Problem to work on ▸
Go through the records below and report each line with "userAccaunt" in it.

○ ○ ○ ○ ○ ○ ○

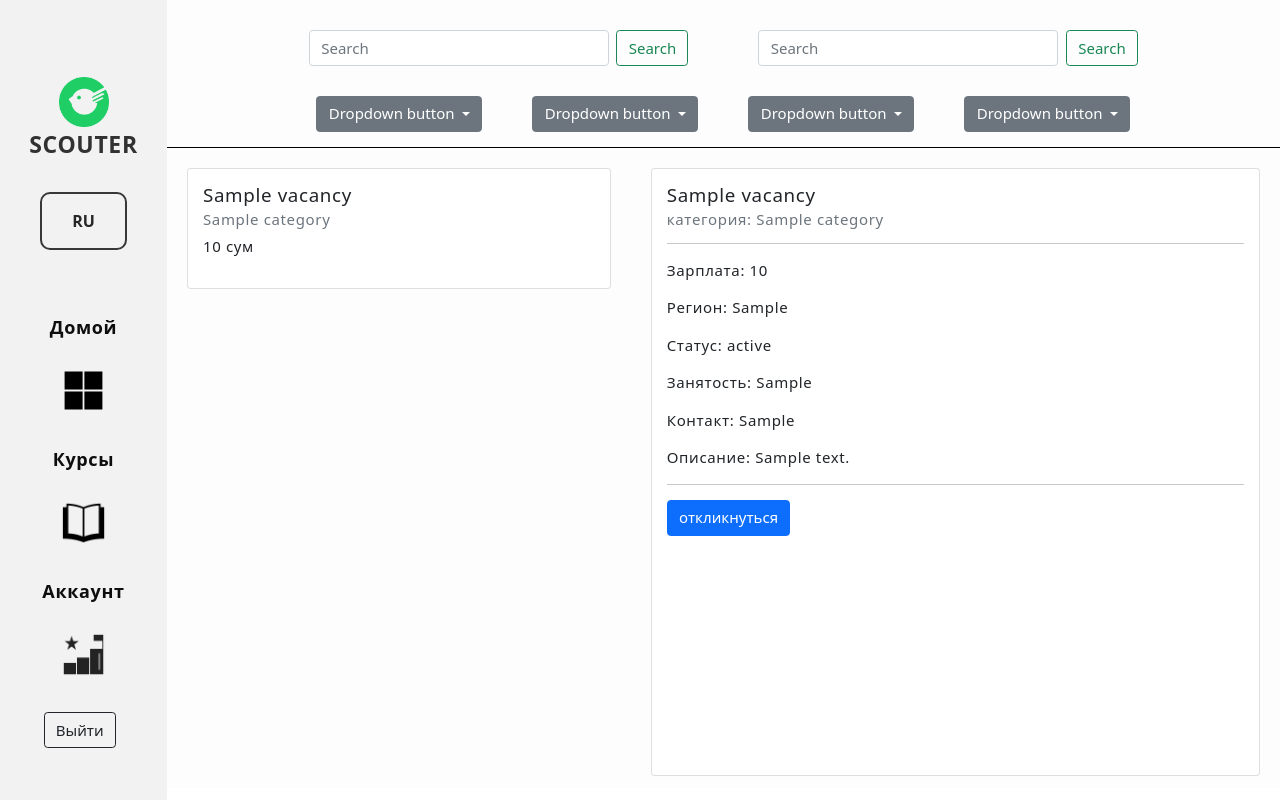
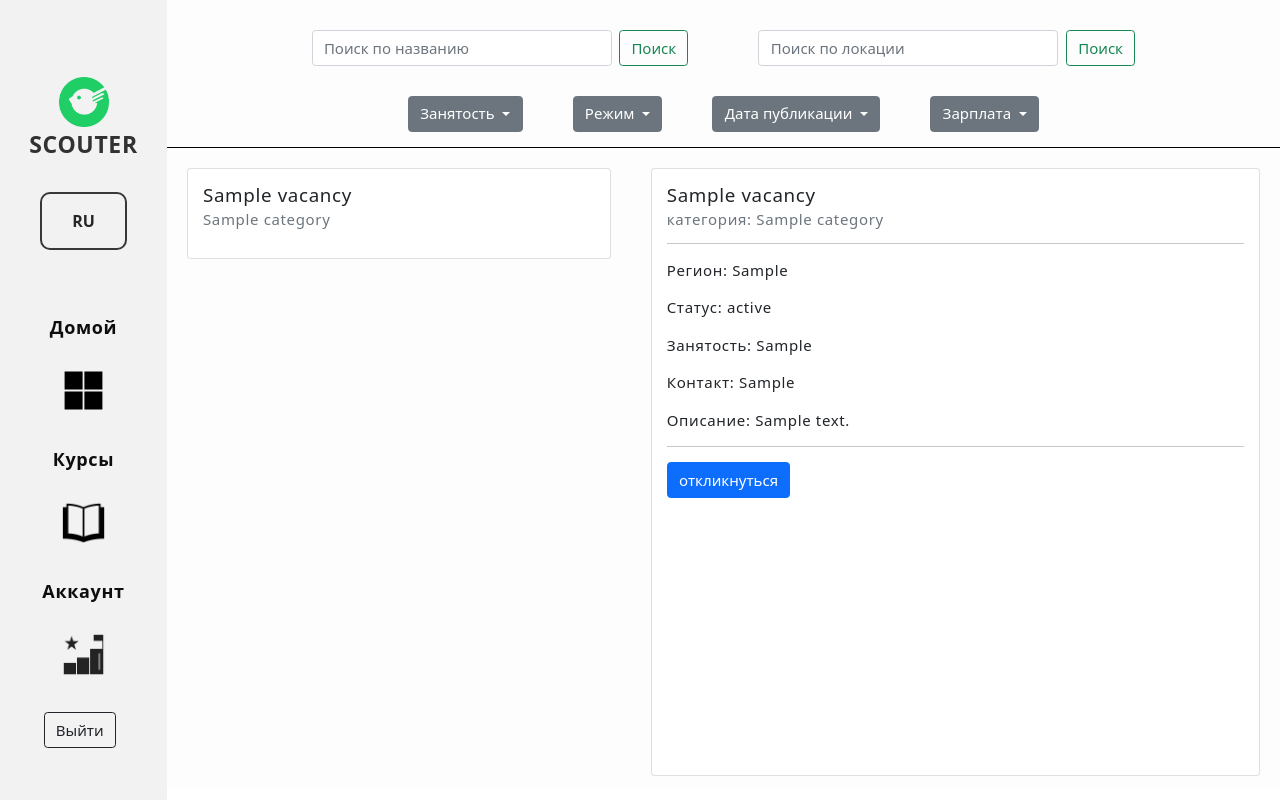
Before and after one commit to icebergD/world_peace, a Django app: page /vacancy-list in a window 1280 px wide. Run offline with Django 4.2, Linux system fonts and the light colour scheme; a user stored in the database is signed in; tables that the repository leaves empty hold one stand-in row (values such as "Sample post").

Commit message:
make it better

```diff
--- a/worldPeace/mainapp/admin.py
+++ b/worldPeace/mainapp/admin.py
@@ -7,5 +7,6 @@ admin.site.register(Busines)
 admin.site.register(Vacancy)
 admin.site.register(Tutorial)
 admin.site.register(Achive)
+admin.site.register(UserAchive)
 admin.site.register(RespondersForUser)
 admin.site.register(RespondersForBusines)
--- a/worldPeace/mainapp/templates/userBase.html
+++ b/worldPeace/mainapp/templates/userBase.html
@@ -26,7 +26,7 @@
             </div>
             <div class="sidebar__item">
                 <div class="item__txt">Курсы</div>
-                <img src="{% static 'img/icons8-open-book-ios-16-filled-96.png' %}" alt="" class="item__img">
+                <a href="{% url 'tutorials' %}"><img src="{% static 'img/icons8-open-book-ios-16-filled-96.png' %}" alt="" class="item__img"></a>
             </div>
             <div class="sidebar__item">
                 <div class="item__txt">Аккаунт</div>
--- a/worldPeace/mainapp/templates/vacancyList.html
+++ b/worldPeace/mainapp/templates/vacancyList.html
@@ -11,16 +11,16 @@
         <div class="search__inputs">
             <div class="search">
                 <div class="filters__section"><form class="d-flex">
-                    <input class="form-control me-2" type="search" placeholder="Search" aria-label="Search">
-                    <button class="btn btn-outline-success" type="submit">Search</button>
+                    <input class="form-control me-2" type="search" placeholder="Поиск по названию" aria-label="Search">
+                    <button class="btn btn-outline-success" type="submit">Поиск</button>
                 </form>
                 </div>
             </div>
 
             <div class="search">
                 <div class="filters__section"><form class="d-flex">
-                    <input class="form-control me-2" type="search" placeholder="Search" aria-label="Search">
-                    <button class="btn btn-outline-success" type="submit">Search</button>
+                    <input class="form-control me-2" type="search" placeholder="Поиск по локации" aria-label="Search">
+                    <button class="btn btn-outline-success" type="submit">Поиск</button>
                 </form>
                 </div>
             </div>
@@ -30,42 +30,40 @@
         <div class="filters">
             <div class="dropdown">
                 <button class="btn btn-secondary dropdown-toggle" type="button" id="dropdownMenuButton1" data-bs-toggle="dropdown" aria-expanded="false">
-                    Dropdown button
+                    Занятость
                 </button>
                 <ul class="dropdown-menu" aria-labelledby="dropdownMenuButton1">
-                    <li><a class="dropdown-item" href="#">Action</a></li>
-                    <li><a class="dropdown-item" href="#">Another action</a></li>
-                    <li><a class="dropdown-item" href="#">Something else here</a></li>
+                    <li><a class="dropdown-item" href="#">Полная</a></li>
+                    <li><a class="dropdown-item" href="#">Не полная</a></li>
                 </ul>
             </div>
             <div class="dropdown">
                 <button class="btn btn-secondary dropdown-toggle" type="button" id="dropdownMenuButton2" data-bs-toggle="dropdown" aria-expanded="false">
-                    Dropdown button
+                    Режим
                 </button>
                 <ul class="dropdown-menu" aria-labelledby="dropdownMenuButton2">
-                    <li><a class="dropdown-item" href="#">Action</a></li>
-                    <li><a class="dropdown-item" href="#">Another action</a></li>
-                    <li><a class="dropdown-item" href="#">Something else here</a></li>
+                    <li><a class="dropdown-item" href="#">Онлайн</a></li>
+                    <li><a class="dropdown-item" href="#">Офлайн</a></li>
                 </ul>
             </div>
             <div class="dropdown">
                 <button class="btn btn-secondary dropdown-toggle" type="button" id="dropdownMenuButton3" data-bs-toggle="dropdown" aria-expanded="false">
-                    Dropdown button
+                    Дата публикации
                 </button>
                 <ul class="dropdown-menu" aria-labelledby="dropdownMenuButton3">
-                    <li><a class="dropdown-item" href="#">Action</a></li>
-                    <li><a class="dropdown-item" href="#">Another action</a></li>
-                    <li><a class="dropdown-item" href="#">Something else here</a></li>
+                    <li><a class="dropdown-item" href="#">Все</a></li>
+                    <li><a class="dropdown-item" href="#">Прошлый месяц</a></li>
+                    <li><a class="dropdown-item" href="#">На прошлой недели</a></li>
                 </ul>
             </div>
             <div class="dropdown">
                 <button class="btn btn-secondary dropdown-toggle" type="button" id="dropdownMenuButton4" data-bs-toggle="dropdown" aria-expanded="false">
-                    Dropdown button
+                    Зарплата
                 </button>
                 <ul class="dropdown-menu" aria-labelledby="dropdownMenuButton4">
-                    <li><a class="dropdown-item" href="#">Action</a></li>
-                    <li><a class="dropdown-item" href="#">Another action</a></li>
-                    <li><a class="dropdown-item" href="#">Something else here</a></li>
+                    <li><a class="dropdown-item" href="#">Нет</a></li>
+                    <li><a class="dropdown-item" href="#">Да</a></li>
+
                 </ul>
             </div>
         </div>
@@ -77,7 +75,7 @@
                         <h5 class="card-title v-title">{{ vk.vacancy.title }}</h5>
 
                         <h6 class="card-subtitle mb-2 text-muted v-category">{{ vk.category }}</h6>
-                        <p class="v-salary">{{ vk.vacancy.salary }} сум</p>
+<!--                        <p class="v-salary">{{ vk.vacancy.salary }} сум</p>-->
                         <p class="card-text"></p>
 
                           <p class="hidden-p v-description">{{ vk.vacancy.description }}</p>
@@ -98,7 +96,7 @@
 				    <h5 class="card-title v-title">{{ vacancy.0.vacancy.title }}</h5>
 				    <h6 class="card-subtitle mb-2 text-muted v-category">категория: <span>{{ vacancy.0.category }}</span></h6>
                       <hr>
-				    <p class="card-text v-salary">Зарплата: <span>{{ vacancy.0.vacancy.salary }}</span></p>
+<!--				    <p class="card-text v-salary">Зарплата: <span>{{ vacancy.0.vacancy.salary }}</span></p>-->
 				    <p class="card-text v-region">Регион: <span>{{ vacancy.0.vacancy.region }}</span></p>
 				    <p class="card-text v-status">Статус: <span>{{ vacancy.0.vacancy.status }}</span></p>
 				    <p class="card-text v-bussy">Занятость: <span>{{ vacancy.0.vacancy.bussy }}</span></p>
@@ -138,7 +136,7 @@ $( document ).ready(function() {
 
         $(".content-panel .v-title").text(this_obj.find(".v-title").text());
         $(".content-panel .v-category span").text(this_obj.find(".v-category").text());
-        $(".content-panel .v-salary span").text(this_obj.find(".v-salary").text());
+        //$(".content-panel .v-salary span").text(this_obj.find(".v-salary").text());
         $(".content-panel .v-region span").text(this_obj.find(".v-region").text());
         $(".content-panel .v-status span").text(this_obj.find(".v-status").text());
         $(".content-panel .v-bussy span").text(this_obj.find(".v-bussy").text());
--- a/worldPeace/mainapp/urls.py
+++ b/worldPeace/mainapp/urls.py
@@ -15,6 +15,8 @@ urlpatterns = [
     path('user-accaunt', views.userAccaunt.as_view(), name='user-accaunt'),
     path('busines-accaunt', views.businesAccaunt.as_view(), name='busines-accaunt'),
 
+    path('tutorials', views.tutorials.as_view(), name='tutorials'),
+
     path('login/', views.LoginUser.as_view(), name='login'),
     path('logout/', views.logout_user, name='logout'),
 ]+ static(settings.STATIC_URL, document_root=settings.STATIC_ROOT)
--- a/worldPeace/mainapp/views.py
+++ b/worldPeace/mainapp/views.py
@@ -81,7 +81,7 @@ class userAccaunt(View):
                 busines = list(Busines.objects.filter(id=i['b_user_id']).values())
                 responders_list.append(busines)
 
-            achive = Achive()
+            achive = Achive
 
             category = Category.objects.filter(id=resume['category_id']).values().first()['title']
             return render(request, 'userAccaunt.html', {'resume': resume, 'responders': responders_list, 'achive': achive, 'category': category})
@@ -106,6 +106,13 @@ class businesAccaunt(View):
         else:
             return redirect('login')
 
+class tutorials(View):
+    def get(self, request):
+        if request.user.is_authenticated:
+
+            return render(request, 'tutorials.html')
+        else:
+            return redirect('login')
 
 
 class LoginUser(LoginView):
@@ -117,7 +124,7 @@ class LoginUser(LoginView):
         if len(list(Busines.objects.filter(user=self.request.user.id))) >0:
             return reverse_lazy('student-list')
         elif len(list(MUser.objects.filter(user=self.request.user.id))) > 0:
-            return reverse_lazy('vacancy-list')
+            return reverse_lazy('tutorials')
         else:
             return redirect('login')
 
```
Also changed, not shown: worldPeace/mainapp/static/css/style.css (+8 -0 lines), worldPeace/mainapp/templates/tutorials.html (added, +43 -0 lines), worldPeace/mainapp/templates/userAccaunt.html (+4 -9 lines).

○ ○ ○ ○ ○ ○ ○

Expected output ▸
     path('user-accaunt', views.userAccaunt.as_view(), name='user-accaunt'),
@@ -81,7 +81,7 @@ class userAccaunt(View):
             return render(request, 'userAccaunt.html', {'resume': resume, 'responders': responders_list, 'achive': achive, 'category': category})
Also changed, not shown: worldPeace/mainapp/static/css/style.css (+8 -0 lines), worldPeace/mainapp/templates/tutorials.html (added, +43 -0 lines), worldPeace/mainapp/templates/userAccaunt.html (+4 -9 lines).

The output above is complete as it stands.